Shortly after the Dan Moore returns to Wilmington, crew members will start stripping the vessel of equipment that can be used on the school's newest research vessel, the R/V Cape Hatteras, which was acquired earlier this year from the National Science Foundation.

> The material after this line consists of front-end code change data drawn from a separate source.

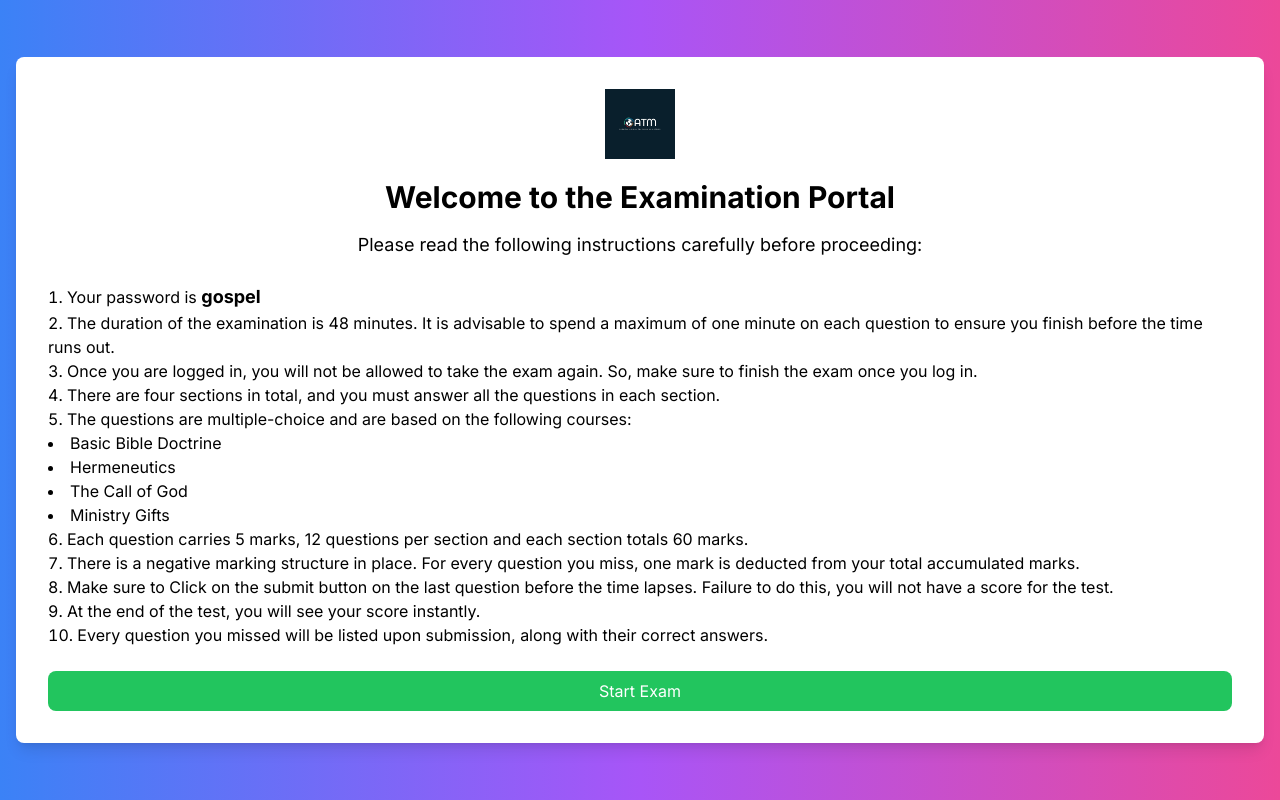
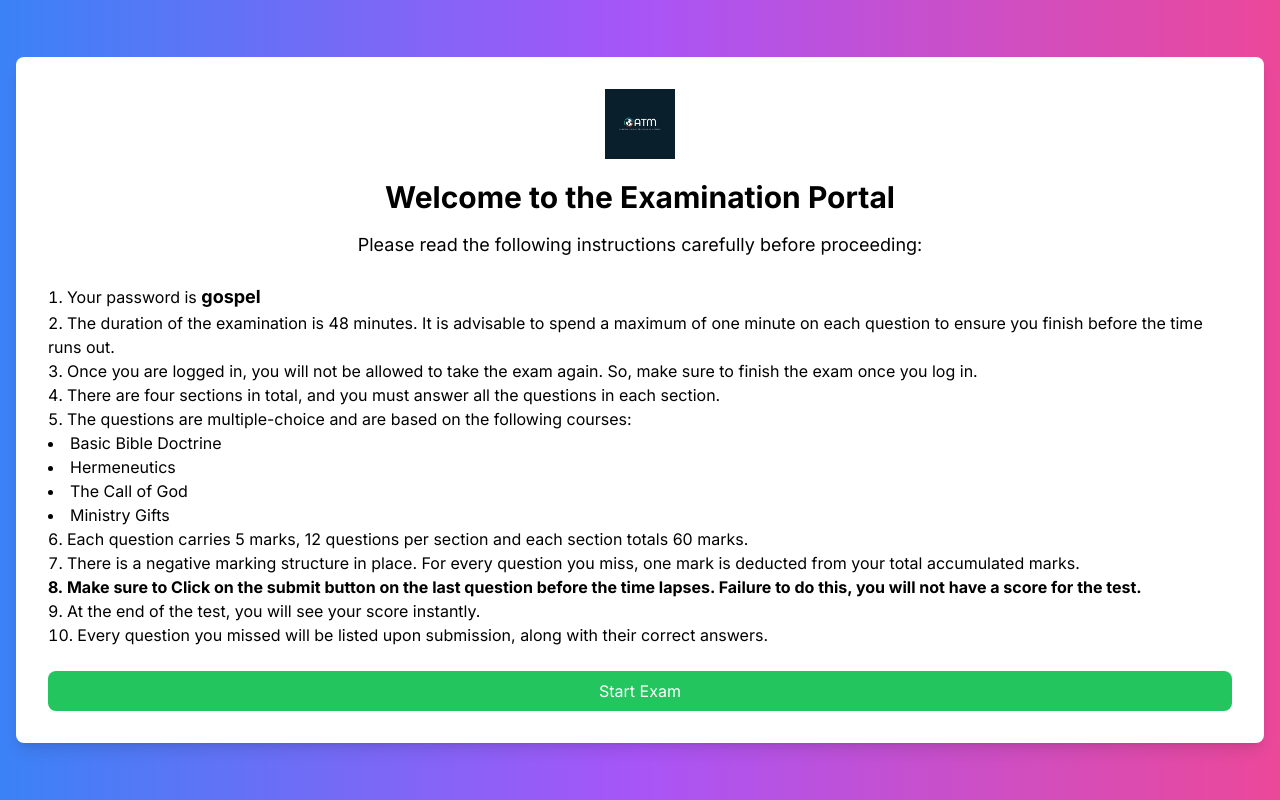
Before and after one commit to olayinkagrace/exam_frontend, a Next.js app: page / in a window 1280 px wide. Built offline with nearby package versions, Linux system fonts and the light colour scheme.

Commit message:
Update page.js

```diff
--- a/src/app/page.js
+++ b/src/app/page.js
@@ -27,7 +27,7 @@ export default function Home() {
             </li>
             <li>Each question carries 5 marks, 12 questions per section and each section totals 60 marks.</li>
             <li>There is a negative marking structure in place. For every question you miss, one mark is deducted from your total accumulated marks.</li>
-            <li>Make sure to Click on the submit button on the last question before the time lapses. Failure to do this, you will not have a score for the test.</li>
+            <li className="font-bold">Make sure to Click on the submit button on the last question before the time lapses. Failure to do this, you will not have a score for the test.</li>
             <li>At the end of the test, you will see your score instantly.</li>
             <li>Every question you missed will be listed upon submission, along with their correct answers.</li>
           </ol>
```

There is no doubt the Dan Moore has served the school well for 31 years, and the Marine Technology program at Cape Fear looks stronger than ever, as the newer and larger Cape Hatteras joins the program, and employers' need for marine tech graduates remains strong.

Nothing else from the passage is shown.